- _TRY IT_: Give the number of lines in the data below where the word "items" appears, and nothing besides.

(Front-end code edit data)
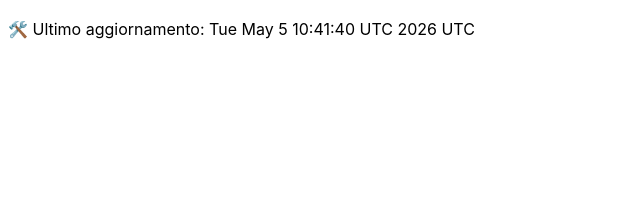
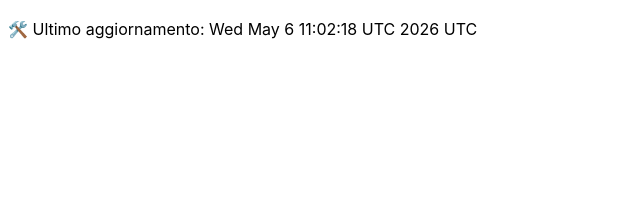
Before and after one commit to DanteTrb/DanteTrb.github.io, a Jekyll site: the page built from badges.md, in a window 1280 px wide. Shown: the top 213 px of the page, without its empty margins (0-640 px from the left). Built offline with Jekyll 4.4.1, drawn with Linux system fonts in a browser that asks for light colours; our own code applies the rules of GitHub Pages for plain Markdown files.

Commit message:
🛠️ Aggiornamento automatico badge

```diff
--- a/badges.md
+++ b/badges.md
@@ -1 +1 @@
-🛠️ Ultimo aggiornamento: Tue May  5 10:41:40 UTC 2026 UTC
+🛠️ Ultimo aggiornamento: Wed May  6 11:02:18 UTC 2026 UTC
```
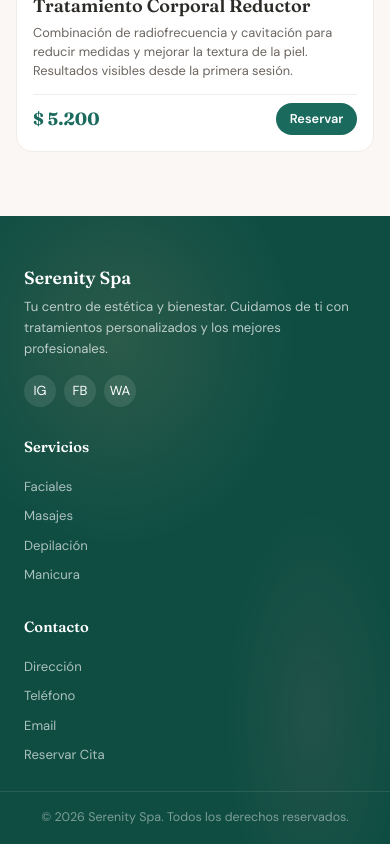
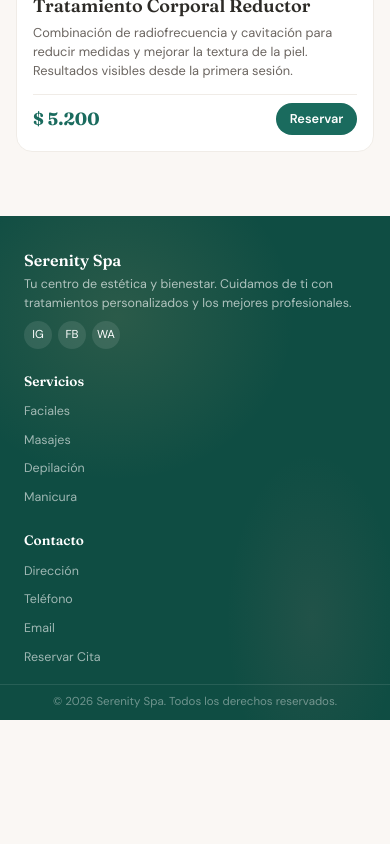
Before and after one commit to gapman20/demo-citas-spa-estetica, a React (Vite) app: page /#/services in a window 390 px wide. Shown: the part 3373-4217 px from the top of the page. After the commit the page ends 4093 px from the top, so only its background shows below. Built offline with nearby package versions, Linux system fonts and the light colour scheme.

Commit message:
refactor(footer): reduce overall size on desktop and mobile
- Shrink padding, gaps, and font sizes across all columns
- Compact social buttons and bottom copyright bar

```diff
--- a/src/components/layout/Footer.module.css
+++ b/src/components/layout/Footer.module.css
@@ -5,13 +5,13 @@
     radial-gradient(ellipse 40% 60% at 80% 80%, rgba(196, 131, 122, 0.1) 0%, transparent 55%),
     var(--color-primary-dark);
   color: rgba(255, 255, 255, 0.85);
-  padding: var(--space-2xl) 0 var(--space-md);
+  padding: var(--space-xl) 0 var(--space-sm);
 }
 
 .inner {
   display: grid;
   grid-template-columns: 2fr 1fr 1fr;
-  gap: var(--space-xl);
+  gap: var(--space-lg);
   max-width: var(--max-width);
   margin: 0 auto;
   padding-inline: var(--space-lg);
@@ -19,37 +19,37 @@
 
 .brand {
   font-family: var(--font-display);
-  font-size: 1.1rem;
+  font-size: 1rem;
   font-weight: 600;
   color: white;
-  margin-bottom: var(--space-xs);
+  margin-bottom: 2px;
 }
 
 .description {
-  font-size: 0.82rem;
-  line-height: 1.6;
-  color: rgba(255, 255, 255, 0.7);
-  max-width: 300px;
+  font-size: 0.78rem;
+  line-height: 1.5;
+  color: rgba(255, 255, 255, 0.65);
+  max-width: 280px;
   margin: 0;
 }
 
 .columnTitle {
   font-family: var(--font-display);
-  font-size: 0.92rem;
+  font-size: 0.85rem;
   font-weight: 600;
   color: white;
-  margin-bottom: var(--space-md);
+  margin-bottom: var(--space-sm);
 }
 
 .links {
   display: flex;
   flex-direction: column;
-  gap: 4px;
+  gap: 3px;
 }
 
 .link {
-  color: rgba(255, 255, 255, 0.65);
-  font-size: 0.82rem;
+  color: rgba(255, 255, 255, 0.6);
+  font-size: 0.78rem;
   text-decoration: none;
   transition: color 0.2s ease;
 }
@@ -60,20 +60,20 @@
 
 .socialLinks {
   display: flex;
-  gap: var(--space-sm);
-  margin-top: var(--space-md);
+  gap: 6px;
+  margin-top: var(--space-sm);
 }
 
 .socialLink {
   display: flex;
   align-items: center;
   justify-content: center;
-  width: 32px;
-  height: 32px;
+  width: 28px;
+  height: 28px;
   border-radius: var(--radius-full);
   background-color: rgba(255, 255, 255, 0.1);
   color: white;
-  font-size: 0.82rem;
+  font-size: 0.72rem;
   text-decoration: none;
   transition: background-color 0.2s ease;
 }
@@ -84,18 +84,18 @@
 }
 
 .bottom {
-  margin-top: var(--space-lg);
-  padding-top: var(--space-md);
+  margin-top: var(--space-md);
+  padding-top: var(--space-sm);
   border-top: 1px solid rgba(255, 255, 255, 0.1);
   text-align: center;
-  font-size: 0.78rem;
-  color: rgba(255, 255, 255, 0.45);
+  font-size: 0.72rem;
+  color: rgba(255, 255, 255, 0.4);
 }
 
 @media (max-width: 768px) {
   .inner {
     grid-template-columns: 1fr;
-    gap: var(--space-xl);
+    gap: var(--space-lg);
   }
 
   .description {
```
==
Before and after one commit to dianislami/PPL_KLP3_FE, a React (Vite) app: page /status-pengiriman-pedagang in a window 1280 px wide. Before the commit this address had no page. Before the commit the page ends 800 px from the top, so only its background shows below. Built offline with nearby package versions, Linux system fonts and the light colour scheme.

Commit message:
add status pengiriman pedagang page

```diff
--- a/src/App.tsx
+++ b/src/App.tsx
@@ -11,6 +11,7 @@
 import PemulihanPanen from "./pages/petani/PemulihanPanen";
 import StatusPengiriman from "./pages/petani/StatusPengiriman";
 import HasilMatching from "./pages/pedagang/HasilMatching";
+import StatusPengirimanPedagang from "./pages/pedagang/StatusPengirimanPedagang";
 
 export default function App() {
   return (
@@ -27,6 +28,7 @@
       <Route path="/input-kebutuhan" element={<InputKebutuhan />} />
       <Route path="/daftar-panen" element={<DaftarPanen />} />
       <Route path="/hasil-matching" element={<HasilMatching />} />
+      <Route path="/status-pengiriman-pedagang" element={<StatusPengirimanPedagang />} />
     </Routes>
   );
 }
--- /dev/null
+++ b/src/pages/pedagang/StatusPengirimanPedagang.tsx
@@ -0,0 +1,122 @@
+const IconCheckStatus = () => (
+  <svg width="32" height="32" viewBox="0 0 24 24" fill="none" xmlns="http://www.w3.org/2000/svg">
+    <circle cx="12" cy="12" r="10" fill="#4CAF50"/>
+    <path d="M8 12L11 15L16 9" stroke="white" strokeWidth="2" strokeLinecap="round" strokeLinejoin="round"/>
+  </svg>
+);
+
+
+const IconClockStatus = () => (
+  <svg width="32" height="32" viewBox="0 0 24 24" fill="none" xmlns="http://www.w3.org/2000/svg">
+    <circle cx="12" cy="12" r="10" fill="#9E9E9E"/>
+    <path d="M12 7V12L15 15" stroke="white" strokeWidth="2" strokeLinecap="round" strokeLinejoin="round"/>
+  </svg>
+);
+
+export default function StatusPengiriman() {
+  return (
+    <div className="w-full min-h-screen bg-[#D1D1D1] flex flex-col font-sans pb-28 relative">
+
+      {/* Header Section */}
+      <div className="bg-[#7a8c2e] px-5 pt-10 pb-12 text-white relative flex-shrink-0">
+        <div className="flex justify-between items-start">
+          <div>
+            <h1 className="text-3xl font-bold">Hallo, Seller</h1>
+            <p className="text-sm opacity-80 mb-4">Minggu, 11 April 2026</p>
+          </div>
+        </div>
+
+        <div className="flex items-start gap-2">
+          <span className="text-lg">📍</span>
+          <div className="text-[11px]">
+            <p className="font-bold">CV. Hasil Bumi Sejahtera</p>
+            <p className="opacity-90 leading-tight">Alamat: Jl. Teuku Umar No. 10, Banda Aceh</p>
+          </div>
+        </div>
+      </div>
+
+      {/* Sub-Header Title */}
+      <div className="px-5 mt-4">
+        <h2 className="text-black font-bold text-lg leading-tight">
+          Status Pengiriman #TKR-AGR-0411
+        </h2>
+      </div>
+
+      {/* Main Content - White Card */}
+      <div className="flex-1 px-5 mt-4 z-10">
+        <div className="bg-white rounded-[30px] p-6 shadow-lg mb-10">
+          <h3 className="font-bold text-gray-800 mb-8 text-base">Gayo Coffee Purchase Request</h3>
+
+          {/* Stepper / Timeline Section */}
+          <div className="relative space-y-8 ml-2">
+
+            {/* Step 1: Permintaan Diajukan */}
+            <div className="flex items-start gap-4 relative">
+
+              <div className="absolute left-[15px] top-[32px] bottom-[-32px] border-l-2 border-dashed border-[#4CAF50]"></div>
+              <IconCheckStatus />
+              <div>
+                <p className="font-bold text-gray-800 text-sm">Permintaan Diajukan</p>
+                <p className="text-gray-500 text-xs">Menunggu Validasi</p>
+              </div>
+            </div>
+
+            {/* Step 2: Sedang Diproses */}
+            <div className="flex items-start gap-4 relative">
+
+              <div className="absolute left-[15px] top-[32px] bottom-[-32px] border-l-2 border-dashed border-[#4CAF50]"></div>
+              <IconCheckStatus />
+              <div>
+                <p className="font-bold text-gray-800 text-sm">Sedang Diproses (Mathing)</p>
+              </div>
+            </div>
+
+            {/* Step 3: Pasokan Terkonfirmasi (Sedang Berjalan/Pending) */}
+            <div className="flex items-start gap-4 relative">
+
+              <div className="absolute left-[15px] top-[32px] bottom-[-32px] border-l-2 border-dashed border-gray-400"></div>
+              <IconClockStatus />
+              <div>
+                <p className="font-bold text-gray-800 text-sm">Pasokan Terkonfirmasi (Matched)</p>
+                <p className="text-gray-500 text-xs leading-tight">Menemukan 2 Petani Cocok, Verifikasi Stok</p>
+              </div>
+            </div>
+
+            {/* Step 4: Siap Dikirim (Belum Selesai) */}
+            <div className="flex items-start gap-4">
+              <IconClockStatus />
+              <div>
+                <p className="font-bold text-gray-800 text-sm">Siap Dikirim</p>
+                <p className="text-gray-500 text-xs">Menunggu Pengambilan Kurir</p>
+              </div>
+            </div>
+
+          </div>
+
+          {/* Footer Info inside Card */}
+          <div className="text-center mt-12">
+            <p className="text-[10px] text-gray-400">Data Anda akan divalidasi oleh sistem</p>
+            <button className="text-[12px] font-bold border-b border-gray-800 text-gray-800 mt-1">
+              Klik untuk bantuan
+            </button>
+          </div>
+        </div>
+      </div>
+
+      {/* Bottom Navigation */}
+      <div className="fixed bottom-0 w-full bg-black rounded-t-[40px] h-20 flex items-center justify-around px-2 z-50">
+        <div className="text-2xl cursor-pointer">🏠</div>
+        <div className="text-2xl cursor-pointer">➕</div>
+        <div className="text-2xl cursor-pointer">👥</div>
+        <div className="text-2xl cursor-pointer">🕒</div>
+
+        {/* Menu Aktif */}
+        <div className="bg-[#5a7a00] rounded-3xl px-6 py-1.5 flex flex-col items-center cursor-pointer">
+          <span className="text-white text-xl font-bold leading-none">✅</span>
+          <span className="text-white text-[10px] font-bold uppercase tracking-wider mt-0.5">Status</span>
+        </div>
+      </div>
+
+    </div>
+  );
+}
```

- _RESPONSE BOX_: 9